The cash will be used to recruit and train teachers to teach the language to GCSE level, said the Chancellor in a speech to the Shanghai Stock Exchange.
Mr Osborne suggested Mandarin would be more "relevant" than traditional options like French or German.
He revealed his daughter, Liberty, was already learning China's main language.
"In Britain, there is a hunger to learn more and understand more about this great civilisation," he told an audience of Chinese financiers.
"I see it at home in Downing Street every night as my 12-year-old daughter does her Mandarin homework."
Mr Osborne said the investment would "give more young people the opportunity to learn a language that will help them succeed in our increasingly global economy.
"I'm here in China to help forge closer economic and cultural relationships between our nations, and this announcement is another great example of things we are doing to help grow both of our economies."

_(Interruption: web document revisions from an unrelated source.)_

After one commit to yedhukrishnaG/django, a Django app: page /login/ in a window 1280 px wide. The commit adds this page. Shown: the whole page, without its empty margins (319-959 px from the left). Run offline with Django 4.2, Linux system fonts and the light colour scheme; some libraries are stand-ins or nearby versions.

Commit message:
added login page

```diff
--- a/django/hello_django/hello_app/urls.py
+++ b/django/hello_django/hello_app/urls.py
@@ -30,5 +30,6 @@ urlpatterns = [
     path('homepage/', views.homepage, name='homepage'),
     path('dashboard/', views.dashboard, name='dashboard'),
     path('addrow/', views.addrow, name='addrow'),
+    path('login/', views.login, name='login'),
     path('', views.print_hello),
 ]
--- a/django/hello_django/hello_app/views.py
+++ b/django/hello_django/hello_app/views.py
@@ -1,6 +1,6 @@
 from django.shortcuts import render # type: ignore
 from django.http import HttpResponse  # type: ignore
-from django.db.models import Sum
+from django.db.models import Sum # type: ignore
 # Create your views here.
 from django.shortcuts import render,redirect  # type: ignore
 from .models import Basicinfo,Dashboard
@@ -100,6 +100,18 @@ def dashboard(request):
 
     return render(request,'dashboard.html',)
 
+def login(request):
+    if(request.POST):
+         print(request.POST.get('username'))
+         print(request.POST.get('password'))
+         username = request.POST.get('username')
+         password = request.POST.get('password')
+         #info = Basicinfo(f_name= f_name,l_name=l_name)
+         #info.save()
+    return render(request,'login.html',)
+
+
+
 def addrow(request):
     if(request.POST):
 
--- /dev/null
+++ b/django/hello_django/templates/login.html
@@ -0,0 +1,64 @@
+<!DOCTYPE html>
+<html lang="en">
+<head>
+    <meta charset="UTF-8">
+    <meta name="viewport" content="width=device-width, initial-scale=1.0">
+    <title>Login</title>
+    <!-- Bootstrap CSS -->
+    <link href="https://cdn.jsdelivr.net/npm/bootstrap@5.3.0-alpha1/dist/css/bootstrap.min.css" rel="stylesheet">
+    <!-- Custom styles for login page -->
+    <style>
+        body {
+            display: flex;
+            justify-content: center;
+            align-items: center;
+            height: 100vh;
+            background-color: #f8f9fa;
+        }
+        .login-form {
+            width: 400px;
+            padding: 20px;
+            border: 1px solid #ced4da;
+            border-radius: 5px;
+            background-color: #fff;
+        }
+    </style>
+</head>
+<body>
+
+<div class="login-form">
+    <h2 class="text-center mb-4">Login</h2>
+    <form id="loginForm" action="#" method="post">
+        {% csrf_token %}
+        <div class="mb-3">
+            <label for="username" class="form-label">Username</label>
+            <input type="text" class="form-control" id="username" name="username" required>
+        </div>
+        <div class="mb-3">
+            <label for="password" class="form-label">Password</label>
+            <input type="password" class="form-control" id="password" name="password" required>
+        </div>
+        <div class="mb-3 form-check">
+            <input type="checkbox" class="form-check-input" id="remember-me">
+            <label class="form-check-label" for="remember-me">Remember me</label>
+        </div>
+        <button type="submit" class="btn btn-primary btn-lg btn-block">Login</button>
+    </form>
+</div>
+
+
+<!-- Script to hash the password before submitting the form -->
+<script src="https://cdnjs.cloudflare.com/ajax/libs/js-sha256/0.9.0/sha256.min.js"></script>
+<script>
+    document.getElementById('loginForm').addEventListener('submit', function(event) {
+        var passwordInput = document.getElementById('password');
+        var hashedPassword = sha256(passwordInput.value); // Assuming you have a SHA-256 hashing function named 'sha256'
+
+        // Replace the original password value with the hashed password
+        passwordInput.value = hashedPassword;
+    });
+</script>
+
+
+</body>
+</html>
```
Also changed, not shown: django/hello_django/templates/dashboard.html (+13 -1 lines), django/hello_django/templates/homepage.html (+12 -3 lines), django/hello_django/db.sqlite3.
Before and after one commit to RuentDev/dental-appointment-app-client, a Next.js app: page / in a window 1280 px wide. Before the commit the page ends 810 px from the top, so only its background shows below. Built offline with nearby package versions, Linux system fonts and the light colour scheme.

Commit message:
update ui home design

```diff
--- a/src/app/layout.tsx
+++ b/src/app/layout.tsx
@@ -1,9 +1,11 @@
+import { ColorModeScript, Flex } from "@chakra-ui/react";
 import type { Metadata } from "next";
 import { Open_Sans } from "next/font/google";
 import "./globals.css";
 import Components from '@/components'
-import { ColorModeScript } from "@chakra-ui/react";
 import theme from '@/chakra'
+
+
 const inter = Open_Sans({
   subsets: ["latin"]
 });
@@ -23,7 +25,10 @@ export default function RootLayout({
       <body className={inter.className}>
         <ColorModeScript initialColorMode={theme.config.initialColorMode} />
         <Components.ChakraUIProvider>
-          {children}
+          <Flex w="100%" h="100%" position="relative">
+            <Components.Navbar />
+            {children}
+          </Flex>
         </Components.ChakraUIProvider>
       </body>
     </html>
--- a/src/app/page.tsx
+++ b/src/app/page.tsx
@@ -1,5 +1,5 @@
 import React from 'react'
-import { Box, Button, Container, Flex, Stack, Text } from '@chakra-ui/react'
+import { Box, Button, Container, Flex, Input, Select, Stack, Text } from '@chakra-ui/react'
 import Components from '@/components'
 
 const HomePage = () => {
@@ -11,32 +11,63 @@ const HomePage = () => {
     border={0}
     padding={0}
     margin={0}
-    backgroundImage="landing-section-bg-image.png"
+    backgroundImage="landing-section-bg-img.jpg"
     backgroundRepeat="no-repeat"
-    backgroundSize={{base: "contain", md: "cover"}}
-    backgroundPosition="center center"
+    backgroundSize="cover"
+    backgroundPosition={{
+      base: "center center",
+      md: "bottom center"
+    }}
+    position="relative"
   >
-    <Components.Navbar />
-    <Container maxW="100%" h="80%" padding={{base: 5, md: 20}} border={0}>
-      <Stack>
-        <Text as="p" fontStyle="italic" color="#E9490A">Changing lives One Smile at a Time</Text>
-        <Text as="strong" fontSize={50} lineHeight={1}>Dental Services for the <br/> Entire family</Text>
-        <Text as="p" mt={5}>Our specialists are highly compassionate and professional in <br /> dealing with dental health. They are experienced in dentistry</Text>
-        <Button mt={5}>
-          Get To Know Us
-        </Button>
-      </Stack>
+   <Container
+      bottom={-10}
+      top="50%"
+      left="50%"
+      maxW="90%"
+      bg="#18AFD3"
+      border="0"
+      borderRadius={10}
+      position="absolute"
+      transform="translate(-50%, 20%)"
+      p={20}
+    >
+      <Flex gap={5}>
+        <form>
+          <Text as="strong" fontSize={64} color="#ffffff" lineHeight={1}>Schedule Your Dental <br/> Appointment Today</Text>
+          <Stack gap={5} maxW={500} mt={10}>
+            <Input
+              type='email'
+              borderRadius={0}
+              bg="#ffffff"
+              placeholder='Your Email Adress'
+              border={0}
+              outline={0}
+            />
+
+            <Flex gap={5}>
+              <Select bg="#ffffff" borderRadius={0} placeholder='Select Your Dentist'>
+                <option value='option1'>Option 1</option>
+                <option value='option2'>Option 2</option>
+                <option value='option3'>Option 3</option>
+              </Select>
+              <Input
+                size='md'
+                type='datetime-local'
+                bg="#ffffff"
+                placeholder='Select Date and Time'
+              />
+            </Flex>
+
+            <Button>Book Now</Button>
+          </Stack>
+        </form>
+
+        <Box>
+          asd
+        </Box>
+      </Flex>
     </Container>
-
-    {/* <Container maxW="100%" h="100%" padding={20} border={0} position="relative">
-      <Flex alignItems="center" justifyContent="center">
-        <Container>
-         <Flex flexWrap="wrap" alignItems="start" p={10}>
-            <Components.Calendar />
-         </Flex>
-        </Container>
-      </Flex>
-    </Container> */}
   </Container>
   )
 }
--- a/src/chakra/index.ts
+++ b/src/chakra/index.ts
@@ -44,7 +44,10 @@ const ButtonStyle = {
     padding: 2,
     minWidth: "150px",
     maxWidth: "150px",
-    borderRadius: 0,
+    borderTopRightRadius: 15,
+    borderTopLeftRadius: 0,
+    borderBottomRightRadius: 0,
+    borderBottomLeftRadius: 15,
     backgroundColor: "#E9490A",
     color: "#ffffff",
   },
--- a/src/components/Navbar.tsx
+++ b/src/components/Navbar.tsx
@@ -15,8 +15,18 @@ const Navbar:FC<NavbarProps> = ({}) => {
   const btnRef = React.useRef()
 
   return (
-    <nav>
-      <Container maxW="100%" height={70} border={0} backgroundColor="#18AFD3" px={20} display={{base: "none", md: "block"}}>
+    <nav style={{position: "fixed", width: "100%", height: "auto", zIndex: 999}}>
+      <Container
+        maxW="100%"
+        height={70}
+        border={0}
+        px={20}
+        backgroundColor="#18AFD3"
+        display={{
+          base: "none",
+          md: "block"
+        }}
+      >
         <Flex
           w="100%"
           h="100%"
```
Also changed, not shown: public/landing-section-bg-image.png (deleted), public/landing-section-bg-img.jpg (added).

Education Secretary Nicky Morgan agreed the relationship between the two countries was vital to the economy.
"Teaching pupils these important language skills will ensure they leave school not just with an excellent education but fully prepared to compete in the global race," said Mrs Morgan.
A CBI survey last year revealed the growing importance of Mandarin for businesses, alongside French, German and Spanish.
But research has highlighted low uptakes of languages at GCSE and A-levels, with traditional subjects like French and German in decline.
By contrast there has been a "modest increase", from a low base, in the number of schools offering Mandarin, a language widely recognised as crucial to the UK's long-term competitiveness.
'More investment needed'
Mr Osborne told the BBC: "At the moment about 1,000 children in our schools do GCSE Mandarin.
"Why don't we make that 5,000 children in our schools over the next five years... learning a language that is becoming a great international language, rather than, frankly, languages that are not spoken by very large numbers of people?
"That's an ambition that says Britain wants to be engaged in the future."
Mark Herbert, head of schools programmes at the British Council, said: "While it was encouraging to see Mandarin Chinese GCSE entries rise by 18% this year, more investment is welcome as overall numbers remain low compared to other important languages such as French, Spanish and German."